Lines with the word "figsize" in them must be copied from the records below.

Entries taken from a collection:
--------

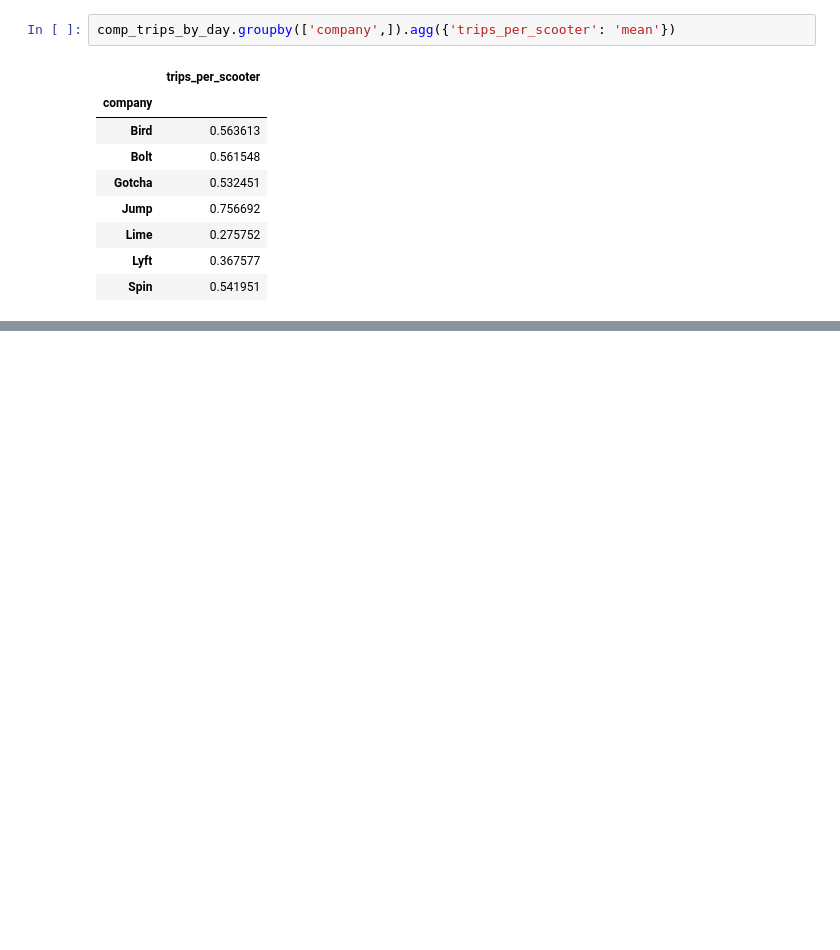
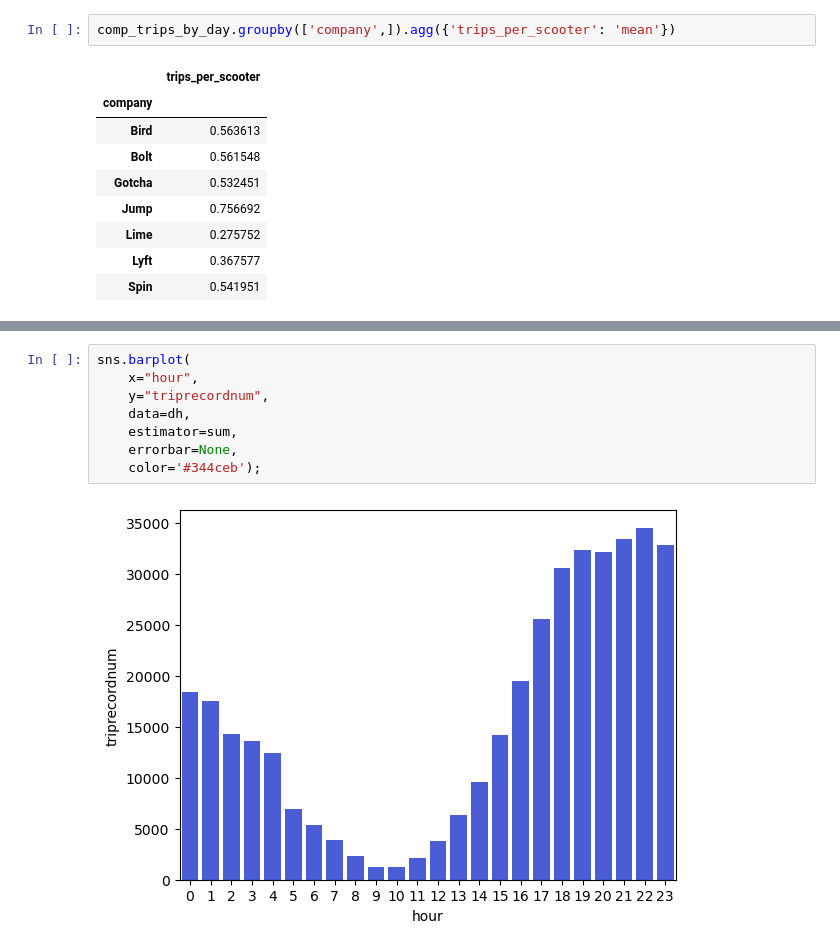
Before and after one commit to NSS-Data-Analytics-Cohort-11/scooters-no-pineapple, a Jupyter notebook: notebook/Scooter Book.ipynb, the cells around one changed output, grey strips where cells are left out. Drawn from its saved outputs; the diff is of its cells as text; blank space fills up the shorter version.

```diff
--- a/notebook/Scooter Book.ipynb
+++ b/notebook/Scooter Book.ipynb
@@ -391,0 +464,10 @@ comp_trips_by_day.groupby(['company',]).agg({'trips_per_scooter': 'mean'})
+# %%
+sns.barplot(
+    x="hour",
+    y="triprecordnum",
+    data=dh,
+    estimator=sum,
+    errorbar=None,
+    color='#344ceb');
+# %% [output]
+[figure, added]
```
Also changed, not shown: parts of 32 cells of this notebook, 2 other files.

--------

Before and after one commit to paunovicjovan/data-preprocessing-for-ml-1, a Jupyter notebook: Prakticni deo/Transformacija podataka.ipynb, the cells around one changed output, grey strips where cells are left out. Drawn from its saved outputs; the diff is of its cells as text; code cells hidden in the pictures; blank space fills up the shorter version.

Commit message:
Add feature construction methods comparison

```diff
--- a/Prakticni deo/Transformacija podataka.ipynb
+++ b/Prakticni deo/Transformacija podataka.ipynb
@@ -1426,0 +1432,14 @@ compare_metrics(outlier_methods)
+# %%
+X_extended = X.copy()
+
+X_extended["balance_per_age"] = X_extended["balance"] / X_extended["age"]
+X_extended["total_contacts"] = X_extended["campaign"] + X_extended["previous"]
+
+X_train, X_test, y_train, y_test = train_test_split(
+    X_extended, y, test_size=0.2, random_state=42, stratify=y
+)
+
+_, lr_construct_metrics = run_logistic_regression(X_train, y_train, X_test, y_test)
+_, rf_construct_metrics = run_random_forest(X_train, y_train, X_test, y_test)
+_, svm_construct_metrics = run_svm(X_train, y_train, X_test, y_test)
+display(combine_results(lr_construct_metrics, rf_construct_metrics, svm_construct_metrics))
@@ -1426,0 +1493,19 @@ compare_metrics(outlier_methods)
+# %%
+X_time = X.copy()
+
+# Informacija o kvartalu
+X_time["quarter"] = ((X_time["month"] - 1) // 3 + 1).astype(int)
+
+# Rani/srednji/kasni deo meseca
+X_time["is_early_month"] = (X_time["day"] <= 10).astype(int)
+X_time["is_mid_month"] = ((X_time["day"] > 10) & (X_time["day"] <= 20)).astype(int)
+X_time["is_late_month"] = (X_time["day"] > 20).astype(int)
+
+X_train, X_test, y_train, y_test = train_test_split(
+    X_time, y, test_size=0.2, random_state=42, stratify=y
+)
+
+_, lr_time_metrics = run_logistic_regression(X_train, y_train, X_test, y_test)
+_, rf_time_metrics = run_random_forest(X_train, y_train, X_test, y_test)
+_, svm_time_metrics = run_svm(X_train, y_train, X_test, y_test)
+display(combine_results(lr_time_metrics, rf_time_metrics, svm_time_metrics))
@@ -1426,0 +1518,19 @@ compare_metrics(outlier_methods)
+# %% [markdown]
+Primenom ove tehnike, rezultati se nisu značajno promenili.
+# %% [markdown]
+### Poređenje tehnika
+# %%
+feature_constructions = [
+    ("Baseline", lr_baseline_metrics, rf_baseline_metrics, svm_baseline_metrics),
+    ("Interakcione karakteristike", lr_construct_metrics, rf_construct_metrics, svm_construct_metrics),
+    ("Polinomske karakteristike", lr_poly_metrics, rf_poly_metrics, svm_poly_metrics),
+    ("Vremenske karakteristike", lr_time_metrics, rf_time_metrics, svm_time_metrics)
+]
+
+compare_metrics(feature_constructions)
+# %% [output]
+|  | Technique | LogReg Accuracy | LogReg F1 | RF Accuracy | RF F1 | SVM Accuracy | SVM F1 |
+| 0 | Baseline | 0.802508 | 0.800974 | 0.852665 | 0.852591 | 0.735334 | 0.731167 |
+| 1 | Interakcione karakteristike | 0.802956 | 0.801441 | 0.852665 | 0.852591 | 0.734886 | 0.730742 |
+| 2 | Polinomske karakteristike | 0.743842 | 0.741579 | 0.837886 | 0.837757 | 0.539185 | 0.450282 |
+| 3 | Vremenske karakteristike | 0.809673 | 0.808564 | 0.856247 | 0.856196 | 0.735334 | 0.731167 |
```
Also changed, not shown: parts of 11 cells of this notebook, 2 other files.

--------

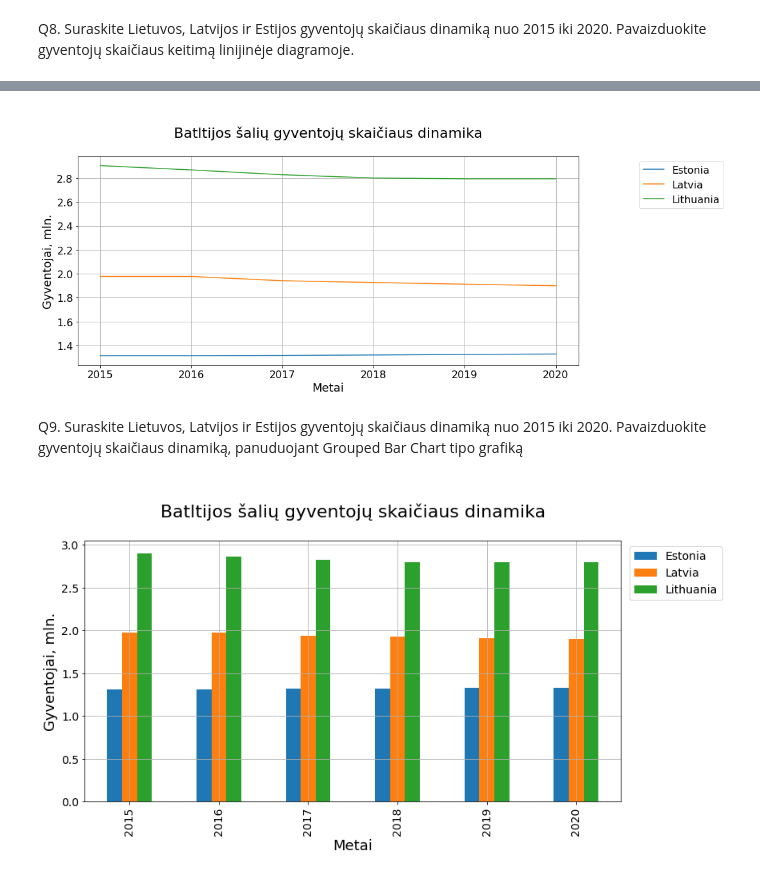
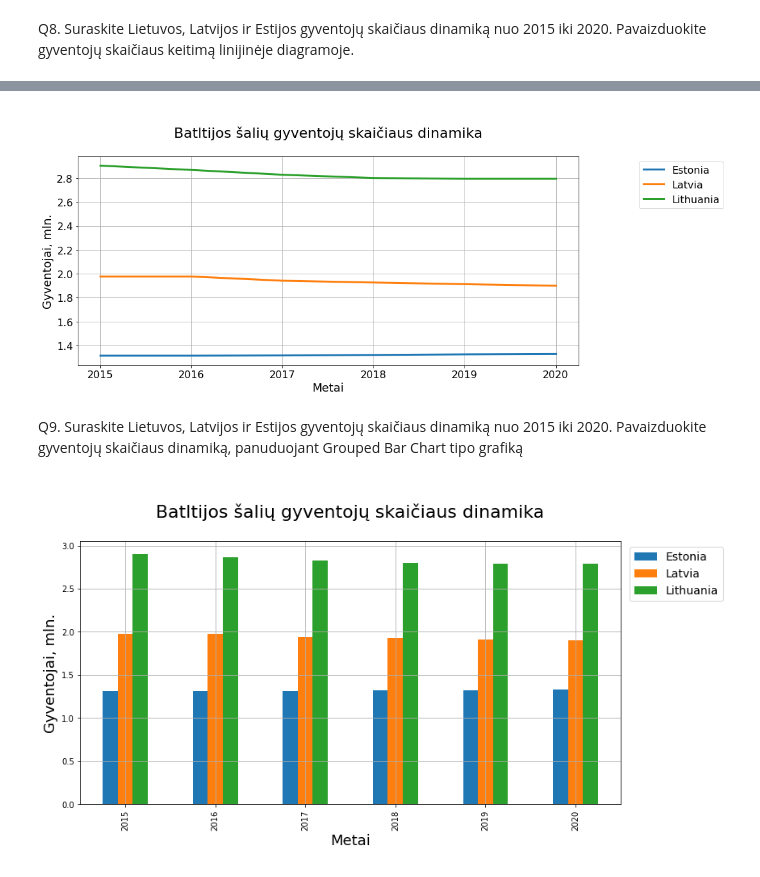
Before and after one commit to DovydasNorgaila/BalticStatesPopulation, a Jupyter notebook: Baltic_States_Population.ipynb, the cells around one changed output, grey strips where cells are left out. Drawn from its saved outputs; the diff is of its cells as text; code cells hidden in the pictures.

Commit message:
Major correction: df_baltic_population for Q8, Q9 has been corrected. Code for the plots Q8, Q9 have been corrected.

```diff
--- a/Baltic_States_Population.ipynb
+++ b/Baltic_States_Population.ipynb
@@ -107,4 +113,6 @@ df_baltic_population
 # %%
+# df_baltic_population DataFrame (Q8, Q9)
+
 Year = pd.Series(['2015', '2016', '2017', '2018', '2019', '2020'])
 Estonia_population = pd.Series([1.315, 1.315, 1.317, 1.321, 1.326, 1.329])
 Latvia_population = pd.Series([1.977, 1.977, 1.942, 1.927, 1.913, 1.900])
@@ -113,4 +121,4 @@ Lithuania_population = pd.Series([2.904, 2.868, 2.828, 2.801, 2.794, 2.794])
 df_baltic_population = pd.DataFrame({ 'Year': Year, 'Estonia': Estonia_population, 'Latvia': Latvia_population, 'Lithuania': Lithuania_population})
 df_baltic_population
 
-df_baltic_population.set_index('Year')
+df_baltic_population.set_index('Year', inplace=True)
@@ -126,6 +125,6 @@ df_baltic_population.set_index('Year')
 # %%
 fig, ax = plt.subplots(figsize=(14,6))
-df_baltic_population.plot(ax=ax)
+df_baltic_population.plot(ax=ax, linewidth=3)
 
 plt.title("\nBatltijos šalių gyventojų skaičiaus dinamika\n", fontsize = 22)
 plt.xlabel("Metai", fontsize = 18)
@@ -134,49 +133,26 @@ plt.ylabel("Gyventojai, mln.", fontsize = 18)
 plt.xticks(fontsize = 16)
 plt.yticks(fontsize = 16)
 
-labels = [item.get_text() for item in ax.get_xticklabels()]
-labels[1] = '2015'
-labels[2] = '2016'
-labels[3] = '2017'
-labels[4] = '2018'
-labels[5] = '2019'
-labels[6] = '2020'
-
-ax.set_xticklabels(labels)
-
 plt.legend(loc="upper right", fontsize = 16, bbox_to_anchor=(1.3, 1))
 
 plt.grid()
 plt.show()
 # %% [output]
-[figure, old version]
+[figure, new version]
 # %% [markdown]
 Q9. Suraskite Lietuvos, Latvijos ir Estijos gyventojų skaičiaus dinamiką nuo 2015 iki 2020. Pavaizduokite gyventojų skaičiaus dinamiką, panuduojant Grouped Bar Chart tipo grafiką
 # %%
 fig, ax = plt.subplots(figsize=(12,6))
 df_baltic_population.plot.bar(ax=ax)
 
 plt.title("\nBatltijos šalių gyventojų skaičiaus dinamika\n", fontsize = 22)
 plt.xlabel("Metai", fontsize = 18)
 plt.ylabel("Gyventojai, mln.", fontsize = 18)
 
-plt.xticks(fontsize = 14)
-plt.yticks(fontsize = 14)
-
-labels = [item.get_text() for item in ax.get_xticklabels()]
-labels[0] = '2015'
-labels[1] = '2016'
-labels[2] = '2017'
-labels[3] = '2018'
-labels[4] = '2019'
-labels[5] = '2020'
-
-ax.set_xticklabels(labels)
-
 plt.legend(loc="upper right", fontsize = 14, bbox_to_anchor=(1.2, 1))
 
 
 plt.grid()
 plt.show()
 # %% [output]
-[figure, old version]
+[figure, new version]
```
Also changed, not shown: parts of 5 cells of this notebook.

--------

EXPECTED ANSWER:
 fig, ax = plt.subplots(figsize=(14,6))
 fig, ax = plt.subplots(figsize=(12,6))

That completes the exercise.